◆ **What to work on**
Scan the data below. Pull out each line where "const" occurs.

◆ **Material provided**

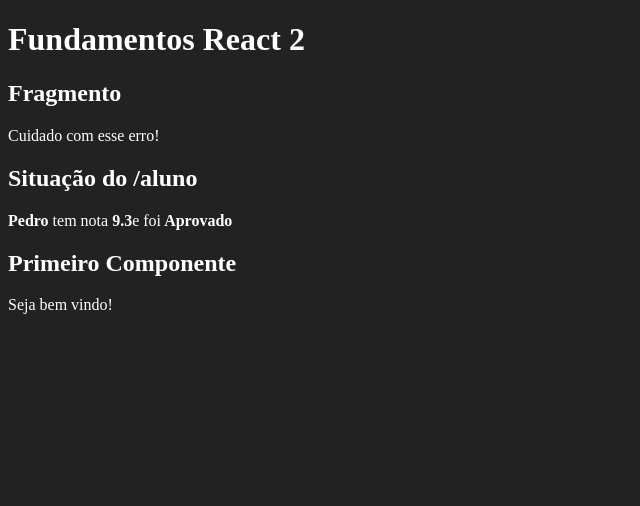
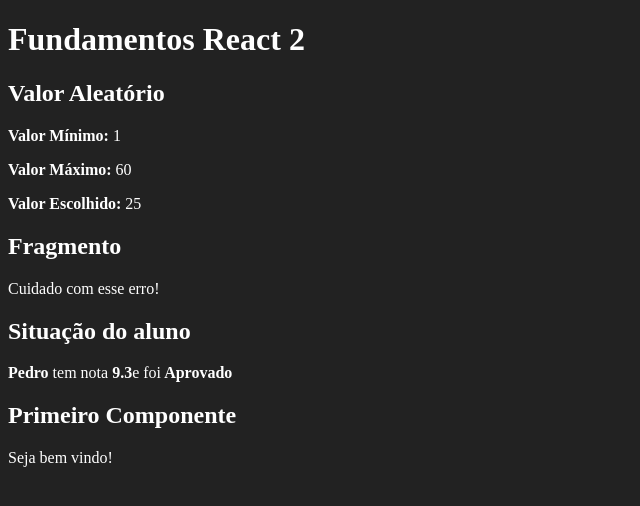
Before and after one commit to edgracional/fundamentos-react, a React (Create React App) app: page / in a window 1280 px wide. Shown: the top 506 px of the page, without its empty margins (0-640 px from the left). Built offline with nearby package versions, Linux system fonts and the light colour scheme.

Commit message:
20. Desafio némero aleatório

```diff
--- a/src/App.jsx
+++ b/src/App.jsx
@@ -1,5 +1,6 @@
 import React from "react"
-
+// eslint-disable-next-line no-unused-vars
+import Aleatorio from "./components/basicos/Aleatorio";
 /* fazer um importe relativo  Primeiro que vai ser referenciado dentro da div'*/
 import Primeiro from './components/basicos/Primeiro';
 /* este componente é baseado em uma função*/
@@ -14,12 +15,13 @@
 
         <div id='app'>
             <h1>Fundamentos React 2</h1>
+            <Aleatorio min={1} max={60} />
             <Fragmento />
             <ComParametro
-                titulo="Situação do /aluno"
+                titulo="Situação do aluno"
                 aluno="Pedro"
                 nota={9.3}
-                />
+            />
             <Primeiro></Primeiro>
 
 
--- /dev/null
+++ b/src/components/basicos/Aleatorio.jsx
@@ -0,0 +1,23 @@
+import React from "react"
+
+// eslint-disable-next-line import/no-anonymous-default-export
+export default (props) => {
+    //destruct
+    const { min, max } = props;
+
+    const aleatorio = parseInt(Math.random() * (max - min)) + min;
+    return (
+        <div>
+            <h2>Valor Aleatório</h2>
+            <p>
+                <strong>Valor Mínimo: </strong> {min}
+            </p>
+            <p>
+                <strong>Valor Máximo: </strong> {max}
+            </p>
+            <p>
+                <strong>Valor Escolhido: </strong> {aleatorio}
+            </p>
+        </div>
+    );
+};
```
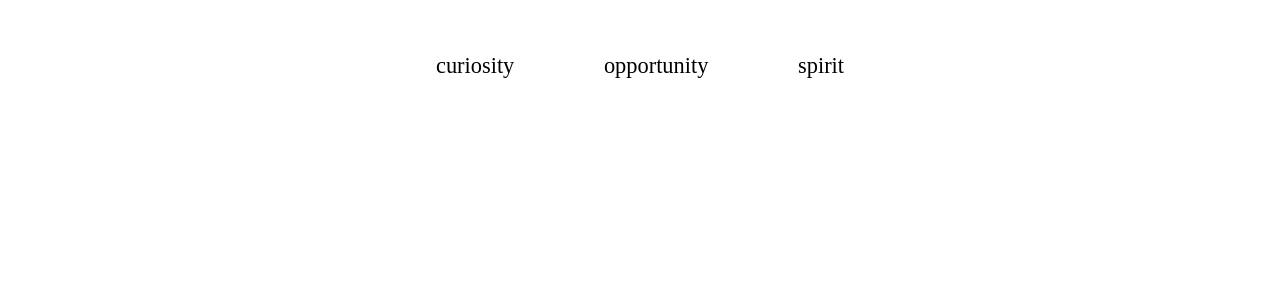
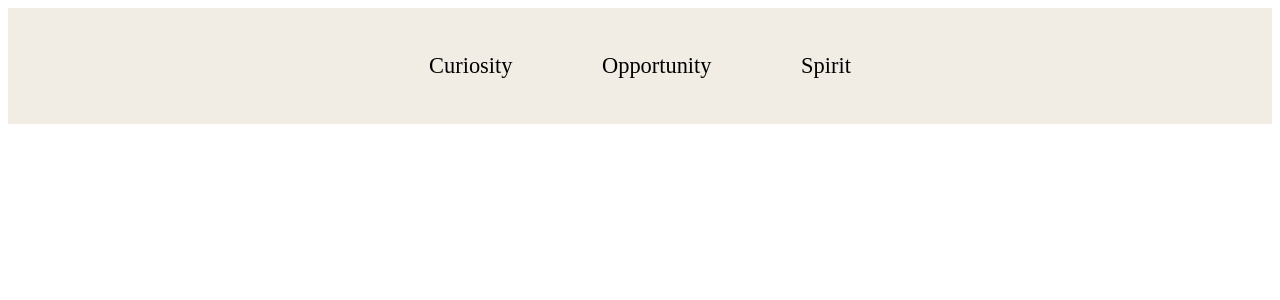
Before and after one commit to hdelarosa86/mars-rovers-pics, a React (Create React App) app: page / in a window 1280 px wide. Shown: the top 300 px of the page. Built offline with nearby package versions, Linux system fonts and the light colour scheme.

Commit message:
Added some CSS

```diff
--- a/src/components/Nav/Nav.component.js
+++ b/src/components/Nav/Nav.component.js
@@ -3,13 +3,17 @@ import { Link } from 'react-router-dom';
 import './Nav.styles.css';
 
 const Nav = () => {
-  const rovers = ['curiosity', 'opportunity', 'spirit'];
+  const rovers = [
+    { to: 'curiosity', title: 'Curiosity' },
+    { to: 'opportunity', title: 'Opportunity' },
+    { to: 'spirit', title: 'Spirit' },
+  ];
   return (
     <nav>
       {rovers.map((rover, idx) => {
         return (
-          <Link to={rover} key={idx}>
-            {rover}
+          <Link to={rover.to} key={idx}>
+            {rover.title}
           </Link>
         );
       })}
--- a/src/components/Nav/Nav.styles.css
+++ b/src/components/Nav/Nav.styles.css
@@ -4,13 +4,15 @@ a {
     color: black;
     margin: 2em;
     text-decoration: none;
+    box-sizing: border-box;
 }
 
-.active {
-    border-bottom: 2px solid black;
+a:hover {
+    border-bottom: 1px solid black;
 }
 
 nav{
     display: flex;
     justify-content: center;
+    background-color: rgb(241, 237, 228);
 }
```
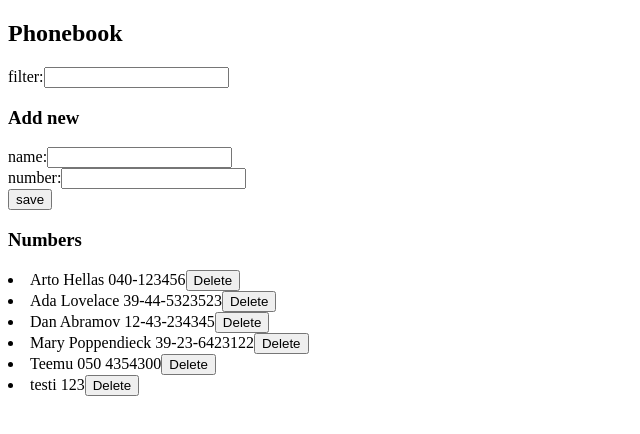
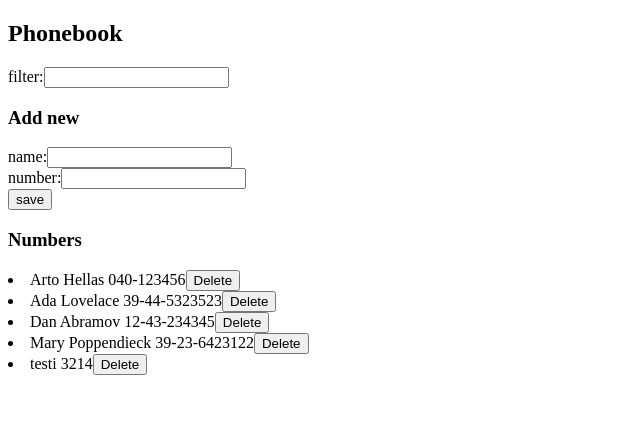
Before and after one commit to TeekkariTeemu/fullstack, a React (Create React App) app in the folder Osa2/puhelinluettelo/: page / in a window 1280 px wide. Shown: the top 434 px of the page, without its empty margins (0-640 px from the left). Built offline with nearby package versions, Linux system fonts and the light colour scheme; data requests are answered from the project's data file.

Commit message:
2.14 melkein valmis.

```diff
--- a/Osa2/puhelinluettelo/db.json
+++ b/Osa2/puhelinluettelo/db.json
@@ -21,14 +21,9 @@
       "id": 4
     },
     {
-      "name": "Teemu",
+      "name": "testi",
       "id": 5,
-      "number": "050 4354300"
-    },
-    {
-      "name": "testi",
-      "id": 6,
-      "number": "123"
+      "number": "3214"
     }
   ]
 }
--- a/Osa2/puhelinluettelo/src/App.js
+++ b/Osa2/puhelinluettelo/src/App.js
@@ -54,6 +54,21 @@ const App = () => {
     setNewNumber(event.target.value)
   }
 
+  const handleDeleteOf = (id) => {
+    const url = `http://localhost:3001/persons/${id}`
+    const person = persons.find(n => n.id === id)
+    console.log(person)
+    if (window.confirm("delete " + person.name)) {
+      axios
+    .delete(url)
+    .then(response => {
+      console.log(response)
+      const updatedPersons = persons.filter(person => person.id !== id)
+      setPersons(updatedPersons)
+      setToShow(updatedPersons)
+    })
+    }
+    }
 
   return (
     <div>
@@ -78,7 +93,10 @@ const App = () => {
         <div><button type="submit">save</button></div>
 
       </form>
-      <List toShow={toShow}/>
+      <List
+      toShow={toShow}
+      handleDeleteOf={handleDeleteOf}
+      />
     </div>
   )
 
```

◆ **Response**
+    const { min, max } = props;
+    const aleatorio = parseInt(Math.random() * (max - min)) + min;
 const Nav = () => {
-  const rovers = ['curiosity', 'opportunity', 'spirit'];
+  const rovers = [
@@ -54,6 +54,21 @@ const App = () => {
+  const handleDeleteOf = (id) => {
+    const url = `http://localhost:3001/persons/${id}`
+    const person = persons.find(n => n.id === id)
+      const updatedPersons = persons.filter(person => person.id !== id)
@@ -78,7 +93,10 @@ const App = () => {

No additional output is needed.